[ Back to EurekAlert! ]

PUBLIC RELEASE DATE:
20-Apr-2009

[ | E-mail ] Share Share

Contact: Dr. Bontha V. Babu
babubontha@gmail.com
986-852-6209
PLOS

Research highlights the negative effect of filarial hydrocele on marriage and sex

A large proportion (94%) of lymphatic filariasis (LF) patients with hydrocele and their wives report the inability to have a satisfactory sexual life because of this condition. In a new ethnographic study, published on April 21 in the open-access journal PLoS Neglected Tropical Diseases, Bontha V. Babu and his colleagues of the Indian Council of Medical Research highlight the incapacity of hydrocele patients during sexual intercourse, and its impact on marriageability of young patients in rural Orissa, India.

A mosquito-borne parasitic disease, LF, also known as elephantiasis, affects 120 million people globally. The manifestations of the disease are mostly irreversible and a cause of socioeconomic and psychological problems for patients and their families. Hydrocele, an accumulation of fluid in the scrotum that causes it to swell, is one of the chronic manifestations of filariasis among men, and there are 26.8 million cases of hydrocele worldwide. The authors' interaction with patients, their wives, and community members during these studies revealed several problems related to marriage and sex due to hydrocele.

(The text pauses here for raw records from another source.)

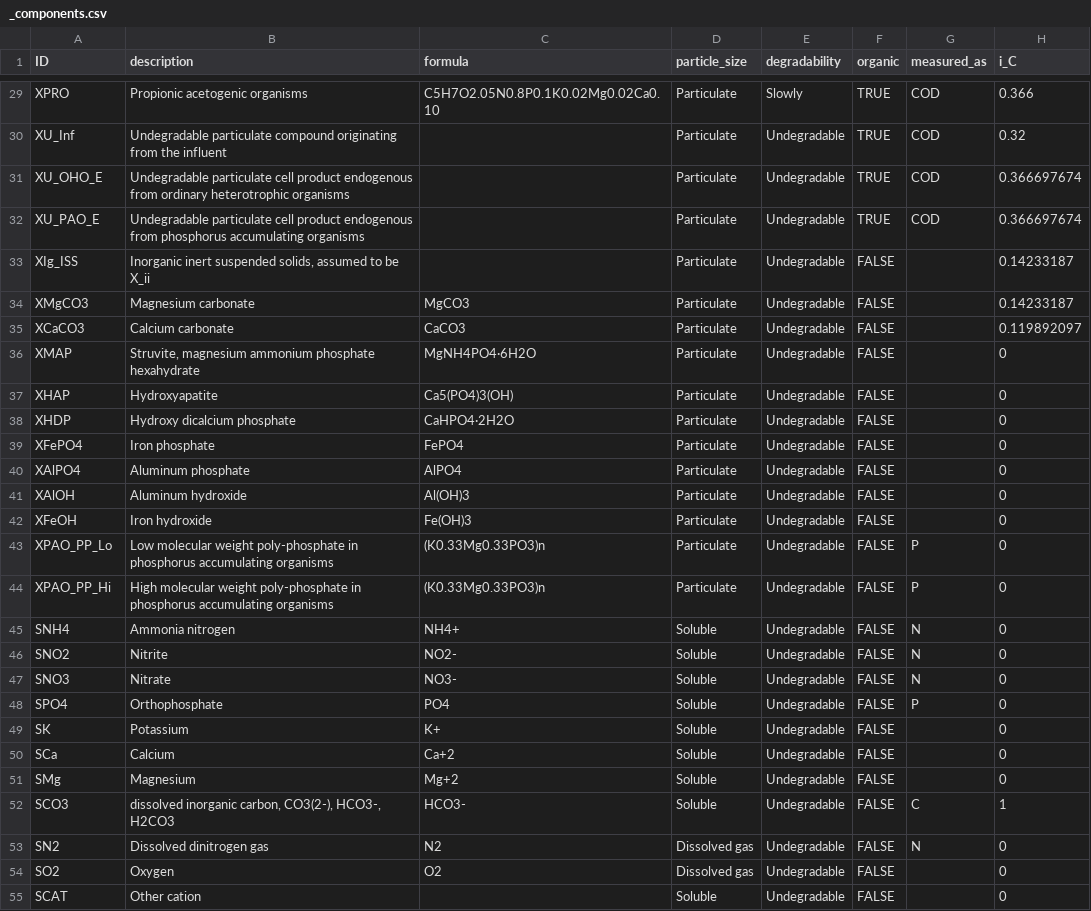
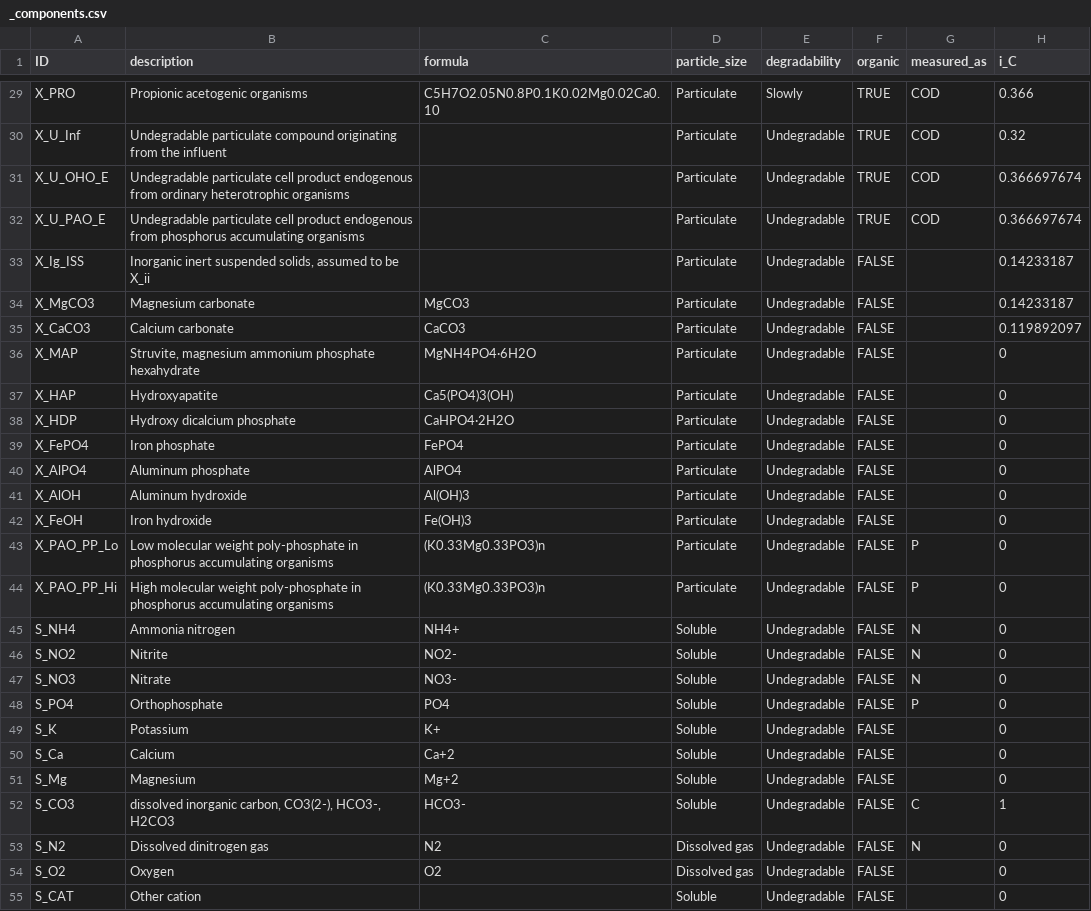
Before and after one commit to QSD-Group/QSDsan, a CSV file: qsdsan/data/_components.csv, drawn as a sheet; only a part is shown, gaps mark what is left out; the diff covers the shown part only; the diff names each change by its address in the sheet, - before the commit and + after, or states it on an @@ line.

```diff
--- a/qsdsan/data/_components.csv
+++ b/qsdsan/data/_components.csv
-A29 (ID): XPRO
+A29 (ID): X_PRO
-A30 (ID): XU_Inf
+A30 (ID): X_U_Inf
-A31 (ID): XU_OHO_E
+A31 (ID): X_U_OHO_E
-A32 (ID): XU_PAO_E
+A32 (ID): X_U_PAO_E
-A33 (ID): XIg_ISS
+A33 (ID): X_Ig_ISS
-A34 (ID): XMgCO3
+A34 (ID): X_MgCO3
-A35 (ID): XCaCO3
+A35 (ID): X_CaCO3
-A36 (ID): XMAP
+A36 (ID): X_MAP
-A37 (ID): XHAP
+A37 (ID): X_HAP
-A38 (ID): XHDP
+A38 (ID): X_HDP
-A39 (ID): XFePO4
+A39 (ID): X_FePO4
-A40 (ID): XAlPO4
+A40 (ID): X_AlPO4
-A41 (ID): XAlOH
+A41 (ID): X_AlOH
-A42 (ID): XFeOH
+A42 (ID): X_FeOH
-A43 (ID): XPAO_PP_Lo
+A43 (ID): X_PAO_PP_Lo
-A44 (ID): XPAO_PP_Hi
+A44 (ID): X_PAO_PP_Hi
-A45 (ID): SNH4
+A45 (ID): S_NH4
-A46 (ID): SNO2
+A46 (ID): S_NO2
-A47 (ID): SNO3
+A47 (ID): S_NO3
-A48 (ID): SPO4
+A48 (ID): S_PO4
-A49 (ID): SK
+A49 (ID): S_K
-A50 (ID): SCa
+A50 (ID): S_Ca
-A51 (ID): SMg
+A51 (ID): S_Mg
-A52 (ID): SCO3
+A52 (ID): S_CO3
-A53 (ID): SN2
+A53 (ID): S_N2
-A54 (ID): SO2
+A54 (ID): S_O2
-A55 (ID): SCAT
+A55 (ID): S_CAT
```
Also changed, not shown: 28 edited cells elsewhere in this file, 3 other files.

Many patients interviewed reported a feeling of shame and embarrassment, and 87% reported pain in the scrotum during intercourse. Some patients, as well as their wives, desired surgery to remove the hydrocele (hydrocelectomy), yet most have not undergone this procedure for various reasons, including the costs involved and lack of surgical facilities in rural public-health institutions. Sexual dissatisfaction and the physical and economic burdens of hydrocele were seen to contribute to a lack of happiness and communication within couples. Furthermore, women in the community said that affected men are generally seen as the "last choice" for marriage.

The objective of the morbidity management arm of the Global Programme to Eliminate Lymphatic Filariasis is to increase access to hydrocelectomy, the recommended intervention. However, the authors say, hydrocelectomy has not been emphasised by national programmes.

"We plead that the programme makes its initial activities to detect hydrocele cases for referral to a facility for surgery," said Babu. The authors suggest that mass hydrocelectomy camps may be feasible initially to reduce the burden of the condition in highly endemic areas, and that hydrocelectomy should be incorporated into primary health-care services.

###

FINANCIAL DISCLOSURE: This study has been supported intramurally by the Regional Medical Research Centre. The funders had no role in study design, data collection and analysis, decision to publish, or preparation of the manuscript.

COMPETING INTERESTS: The authors have declared that no competing interests exist.

PLEASE ADD THIS LINK TO THE PUBLISHED ARTICLE IN ONLINE VERSIONS OF YOUR REPORT: http://dx.plos.org/10.1371/journal.pntd.0000414 (link will go live upon embargo lift)

CITATION: Babu BV, Mishra S, Nayak AN (2009) Marriage, Sex, and Hydrocele: An Ethnographic Study on the Effect of Filarial Hydrocele on Conjugal Life and Marriageability from Orissa, India. PLoS Negl Trop Dis 3(4): e414. doi:10.1371/journal.pntd.0000414

Disclaimer

This press release refers to an upcoming article in PLoS Neglected Tropical Diseases. The release is provided by the article authors. Any opinions expressed in these releases or articles are the personal views of the journal staff and/or article contributors, and do not necessarily represent the views or policies of PLoS. PLoS expressly disclaims any and all warranties and liability in connection with the information found in the releases and articles and your use of such information.

About PLoS Neglected Tropical Diseases

PLoS Neglected Tropical Diseases (http://www.plosntds.org/) is a peer-reviewed, open-access journal devoted to the pathology, epidemiology, prevention, treatment, and control of the neglected tropical diseases, as well as public policy relevant to this group of diseases. All works published in PLoS Neglected Tropical Diseases are open access, which means that everything is immediately and freely available subject only to the condition that the original authorship and source are properly attributed. The Public Library of Science uses the Creative Commons Attribution License, and copyright is retained by the authors.

About the Public Library of Science

The Public Library of Science (PLoS) is a non-profit organization of scientists and physicians committed to making the world's scientific and medical literature a freely available public resource. For more information, visit http://www.plos.org.



[ Back to EurekAlert! ] [ | E-mail Share Share ]

 


AAAS and EurekAlert! are not responsible for the accuracy of news releases posted to EurekAlert! by contributing institutions or for the use of any information through the EurekAlert! system.